The Augsburg College Women’s Resource Center recently teamed up with the Minnesota Religious Coalition for Reproductive Choice (MN-RCRC) to host a screening of the film Sacred Choices: Ten new things to consider. This screening took place last Friday, February 20 in the Women’s Resource Center.
The MN-RCRC promotes that “every woman should be free to make decisions about having children according to her own conscience and religious beliefs” and that “people’s reproductive choices are broader when they understand how their bodies function and when they have opportunities to practice decision-making in a safe environment with adults who care about their well-being.”
The documentary Sacred Choices reveals ten new issues for people to consider if they believe abortion goes against their religion. Images of women at pro-life rallies flood the introduction of the film. “Not the Church, not the state, women must decide our fate,” is one of the many slogans chanted by seas of pro-life protesters. Among the notable demonstrators in the film, is Whoopi Goldberg, an avid supporter of the Roe vs. Wade decision.

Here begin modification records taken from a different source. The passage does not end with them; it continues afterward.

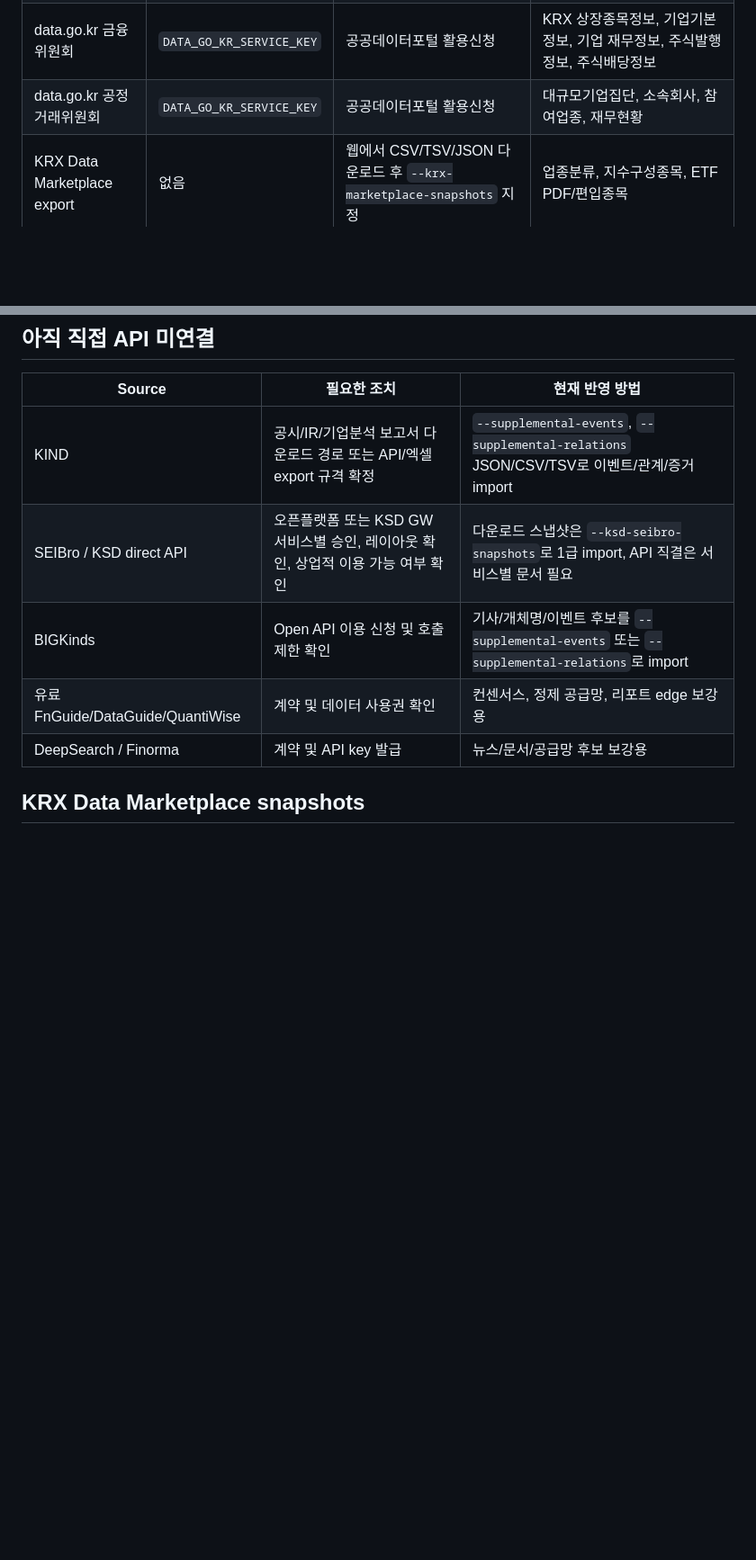
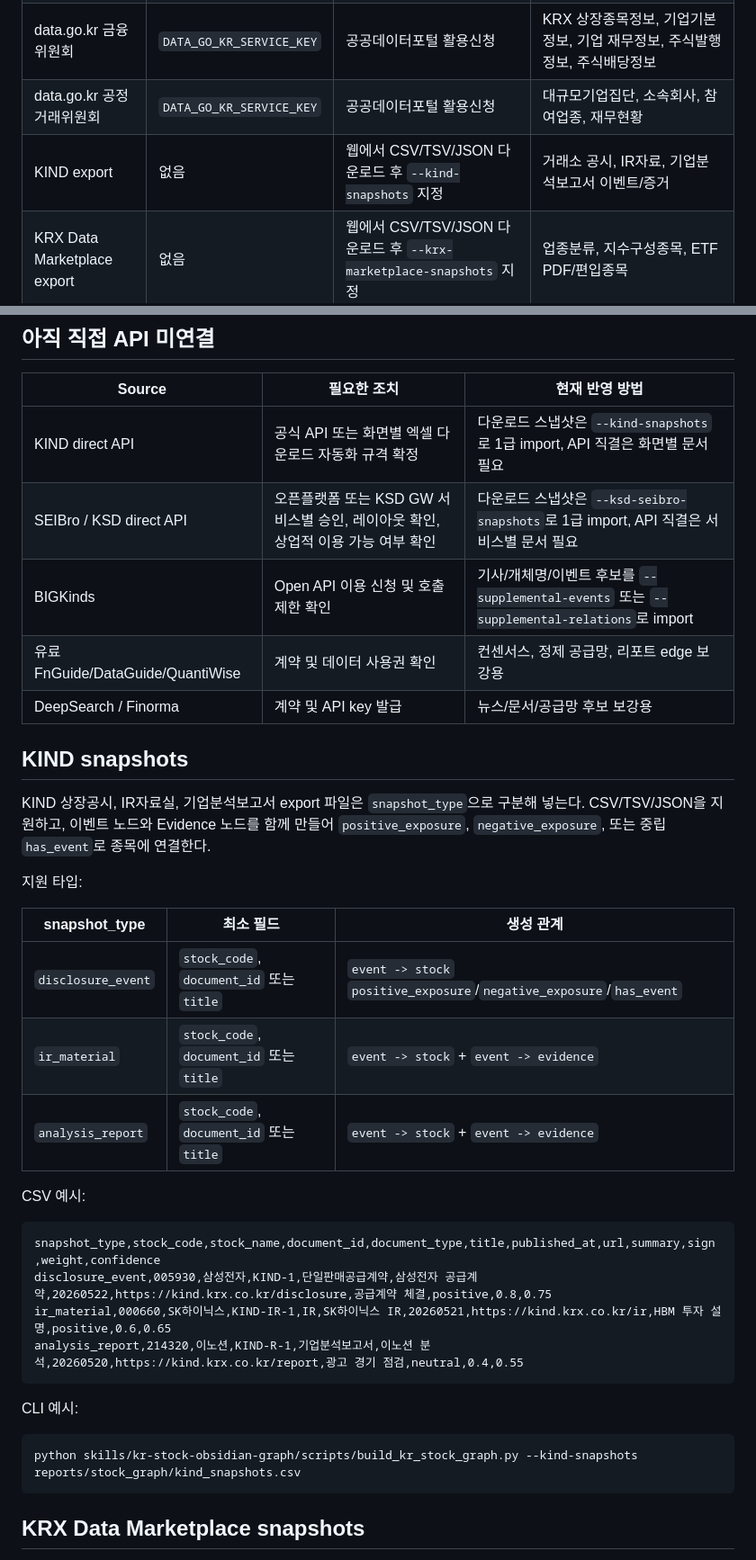
Before and after one commit to flybywind2/stock_graph, a Markdown page: DATA_SOURCE_ACCESS_REQUIREMENTS.md, 2 parts joined by grey strips. Shown at 90% size. Drawn GitHub-style; blank space fills up the shorter version.

Commit message:
Add KIND snapshot support

````diff
--- a/DATA_SOURCE_ACCESS_REQUIREMENTS.md
+++ b/DATA_SOURCE_ACCESS_REQUIREMENTS.md
@@ -12,6 +12,7 @@
 | OpenDART | `DART_OPEN_API_KEY` | OpenDART 인증키 | corpCode, 공시목록, 원문, 기업개황, 주요계정, 최대주주, 임원, 타법인출자 |
 | data.go.kr 금융위원회 | `DATA_GO_KR_SERVICE_KEY` | 공공데이터포털 활용신청 | KRX 상장종목정보, 기업기본정보, 기업 재무정보, 주식발행정보, 주식배당정보 |
 | data.go.kr 공정거래위원회 | `DATA_GO_KR_SERVICE_KEY` | 공공데이터포털 활용신청 | 대규모기업집단, 소속회사, 참여업종, 재무현황 |
+| KIND export | 없음 | 웹에서 CSV/TSV/JSON 다운로드 후 `--kind-snapshots` 지정 | 거래소 공시, IR자료, 기업분석보고서 이벤트/증거 |
 | KRX Data Marketplace export | 없음 | 웹에서 CSV/TSV/JSON 다운로드 후 `--krx-marketplace-snapshots` 지정 | 업종분류, 지수구성종목, ETF PDF/편입종목 |
 | SEIBro / KSD export | 없음 또는 서비스별 승인 | CSV/TSV/JSON 다운로드 후 `--ksd-seibro-snapshots` 지정 | 배당/권리, 증권대차, 보호예수 해제 이벤트 |
 | Naver Finance | 없음 | 공개 페이지 캐시 | 테마 그룹 보강 |
@@ -39,11 +40,38 @@
 
 | Source | 필요한 조치 | 현재 반영 방법 |
 |---|---|---|
-| KIND | 공시/IR/기업분석 보고서 다운로드 경로 또는 API/엑셀 export 규격 확정 | `--supplemental-events`, `--supplemental-relations` JSON/CSV/TSV로 이벤트/관계/증거 import |
+| KIND direct API | 공식 API 또는 화면별 엑셀 다운로드 자동화 규격 확정 | 다운로드 스냅샷은 `--kind-snapshots`로 1급 import, API 직결은 화면별 문서 필요 |
 | SEIBro / KSD direct API | 오픈플랫폼 또는 KSD GW 서비스별 승인, 레이아웃 확인, 상업적 이용 가능 여부 확인 | 다운로드 스냅샷은 `--ksd-seibro-snapshots`로 1급 import, API 직결은 서비스별 문서 필요 |
 | BIGKinds | Open API 이용 신청 및 호출 제한 확인 | 기사/개체명/이벤트 후보를 `--supplemental-events` 또는 `--supplemental-relations`로 import |
 | 유료 FnGuide/DataGuide/QuantiWise | 계약 및 데이터 사용권 확인 | 컨센서스, 정제 공급망, 리포트 edge 보강용 |
 | DeepSearch / Finorma | 계약 및 API key 발급 | 뉴스/문서/공급망 후보 보강용 |
+
+## KIND snapshots
+
+KIND 상장공시, IR자료실, 기업분석보고서 export 파일은 `snapshot_type`으로 구분해 넣는다. CSV/TSV/JSON을 지원하고, 이벤트 노드와 Evidence 노드를 함께 만들어 `positive_exposure`, `negative_exposure`, 또는 중립 `has_event`로 종목에 연결한다.
+
+지원 타입:
+
+| snapshot_type | 최소 필드 | 생성 관계 |
+|---|---|---|
+| `disclosure_event` | `stock_code`, `document_id` 또는 `title` | `event -> stock` `positive_exposure`/`negative_exposure`/`has_event` |
+| `ir_material` | `stock_code`, `document_id` 또는 `title` | `event -> stock` + `event -> evidence` |
+| `analysis_report` | `stock_code`, `document_id` 또는 `title` | `event -> stock` + `event -> evidence` |
+
+CSV 예시:
+
+```csv
+snapshot_type,stock_code,stock_name,document_id,document_type,title,published_at,url,summary,sign,weight,confidence
+disclosure_event,005930,삼성전자,KIND-1,단일판매공급계약,삼성전자 공급계약,20260522,https://kind.krx.co.kr/disclosure,공급계약 체결,positive,0.8,0.75
+ir_material,000660,SK하이닉스,KIND-IR-1,IR,SK하이닉스 IR,20260521,https://kind.krx.co.kr/ir,HBM 투자 설명,positive,0.6,0.65
+analysis_report,214320,이노션,KIND-R-1,기업분석보고서,이노션 분석,20260520,https://kind.krx.co.kr/report,광고 경기 점검,neutral,0.4,0.55
+```
+
+CLI 예시:
+
+```powershell
+python skills/kr-stock-obsidian-graph/scripts/build_kr_stock_graph.py --kind-snapshots reports/stock_graph/kind_snapshots.csv
+```
 
 ## KRX Data Marketplace snapshots
 
````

The topics of consideration range from general religious freedom to the obscure case of a 9-year-old rape victim in Nicaragua whose life is threatened by her country’s religious opposition to abortion.
The film offers a plethora of reluctant testimony from Islamic spiritual leaders, rabbis, Catholic and protestant priests, and nuns. Islamic scholars site verses in the Quran that suggest that a fetus does not have a sole until it is 120 days old, which is significant considering the film also states that 91 percent of all abortions take place in the first trimester. Christian Scholars also defend similar verses in the Bible, but do not site them specifically.

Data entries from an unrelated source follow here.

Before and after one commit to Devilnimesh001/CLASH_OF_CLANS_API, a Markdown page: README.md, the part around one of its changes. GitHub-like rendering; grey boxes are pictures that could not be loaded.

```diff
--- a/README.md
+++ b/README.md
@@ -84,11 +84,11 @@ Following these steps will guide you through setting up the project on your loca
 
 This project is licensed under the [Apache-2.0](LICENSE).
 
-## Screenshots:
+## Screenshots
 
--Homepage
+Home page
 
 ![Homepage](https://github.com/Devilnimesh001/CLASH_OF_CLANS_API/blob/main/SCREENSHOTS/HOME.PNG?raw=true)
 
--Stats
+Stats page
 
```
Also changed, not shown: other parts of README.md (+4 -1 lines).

These pro-choice supporting clergy men and women assert that women should be able to choose how they want to participate in their own religion. They also stress that women should be able to make reproductive choices without fear that their church will cast them out. They encourage viewers to think beyond the parameters of pro-choice and pro-life and really examine why they believe what they do about reproductive freedoms.

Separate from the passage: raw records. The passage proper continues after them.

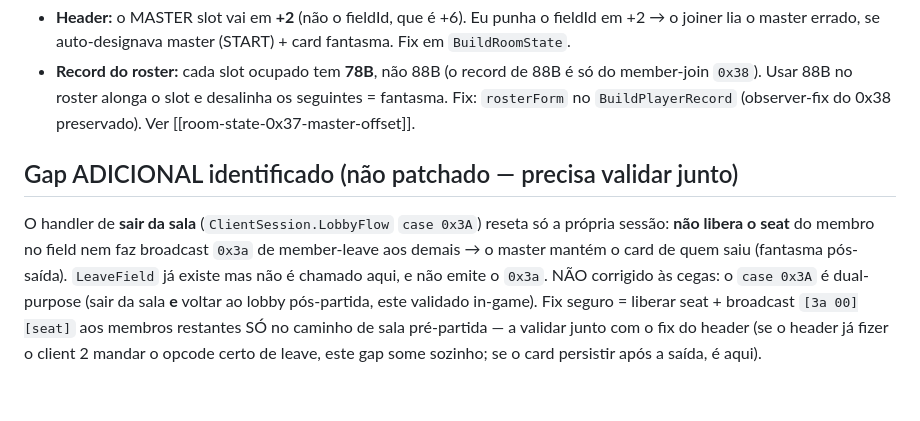
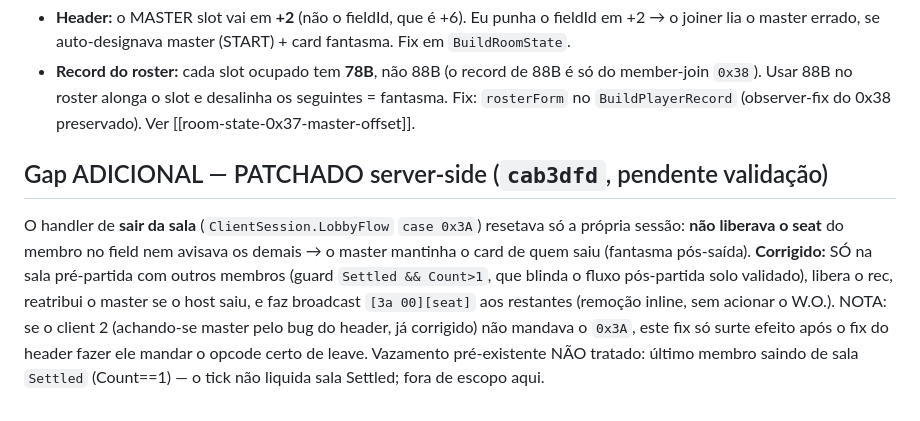
Before and after one commit to JohnPitter/openrakion, a Markdown page: docs/known-issues.md, the part around the change. Drawn GitHub-style.

Commit message:
docs(sala): marca gap do member-leave como patchado (cab3dfd)

```diff
--- a/docs/known-issues.md
+++ b/docs/known-issues.md
@@ -43,11 +43,12 @@ Comparação-ouro byte-a-byte contra `orig_capture2` (S>C ao joiner) cravou **do
   `0x38`). Usar 88B no roster alonga o slot e desalinha os seguintes = fantasma. Fix: `rosterForm` no
   `BuildPlayerRecord` (observer-fix do 0x38 preservado). Ver [[room-state-0x37-master-offset]].
 
-## Gap ADICIONAL identificado (não patchado — precisa validar junto)
-O handler de **sair da sala** (`ClientSession.LobbyFlow` `case 0x3A`) reseta só a própria sessão: **não
-libera o seat** do membro no field nem faz broadcast `0x3a` de member-leave aos demais → o master mantém
-o card de quem saiu (fantasma pós-saída). `LeaveField` já existe mas não é chamado aqui, e não emite o
-`0x3a`. NÃO corrigido às cegas: o `case 0x3A` é dual-purpose (sair da sala **e** voltar ao lobby pós-partida,
-este validado in-game). Fix seguro = liberar seat + broadcast `[3a 00][seat]` aos membros restantes SÓ no
-caminho de sala pré-partida — a validar junto com o fix do header (se o header já fizer o client 2 mandar o
-opcode certo de leave, este gap some sozinho; se o card persistir após a saída, é aqui).
+## Gap ADICIONAL — PATCHADO server-side (`cab3dfd`, pendente validação)
+O handler de **sair da sala** (`ClientSession.LobbyFlow` `case 0x3A`) resetava só a própria sessão: **não
+liberava o seat** do membro no field nem avisava os demais → o master mantinha o card de quem saiu (fantasma
+pós-saída). **Corrigido:** SÓ na sala pré-partida com outros membros (guard `Settled && Count>1`, que blinda
+o fluxo pós-partida solo validado), libera o rec, reatribui o master se o host saiu, e faz broadcast
+`[3a 00][seat]` aos restantes (remoção inline, sem acionar o W.O.). NOTA: se o client 2 (achando-se master
+pelo bug do header, já corrigido) não mandava o `0x3A`, este fix só surte efeito após o fix do header fazer
+ele mandar o opcode certo de leave. Vazamento pré-existente NÃO tratado: último membro saindo de sala
+`Settled` (Count==1) — o tick não liquida sala Settled; fora de escopo aqui.
```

The film juxtaposes mothers happily holding their babies at morning mass with voice-overs of the Rabbi saying that there are in fact “physical and psychological reasons to justify abortions.” The images encompass the dissonance that many feel when attempting to prioritize religious teachings, parental duty and women’s rights reproductive autonomy.
The audience was all female and many stayed afterwards to discuss personal concerns about the issues mentioned in the film. One point that was stressed in the discussion but not in the film was to education women as a form of prevention. The women felt that if more young girls were taught earlier (like they are in Europe) about sexual responsibility and reproductive responsibility that the number of women seeking abortions would significantly decrease. More literature on this topic can be found in the Women’s Resource Center located in Sverdrup Hall or at www.mnrcrc.org.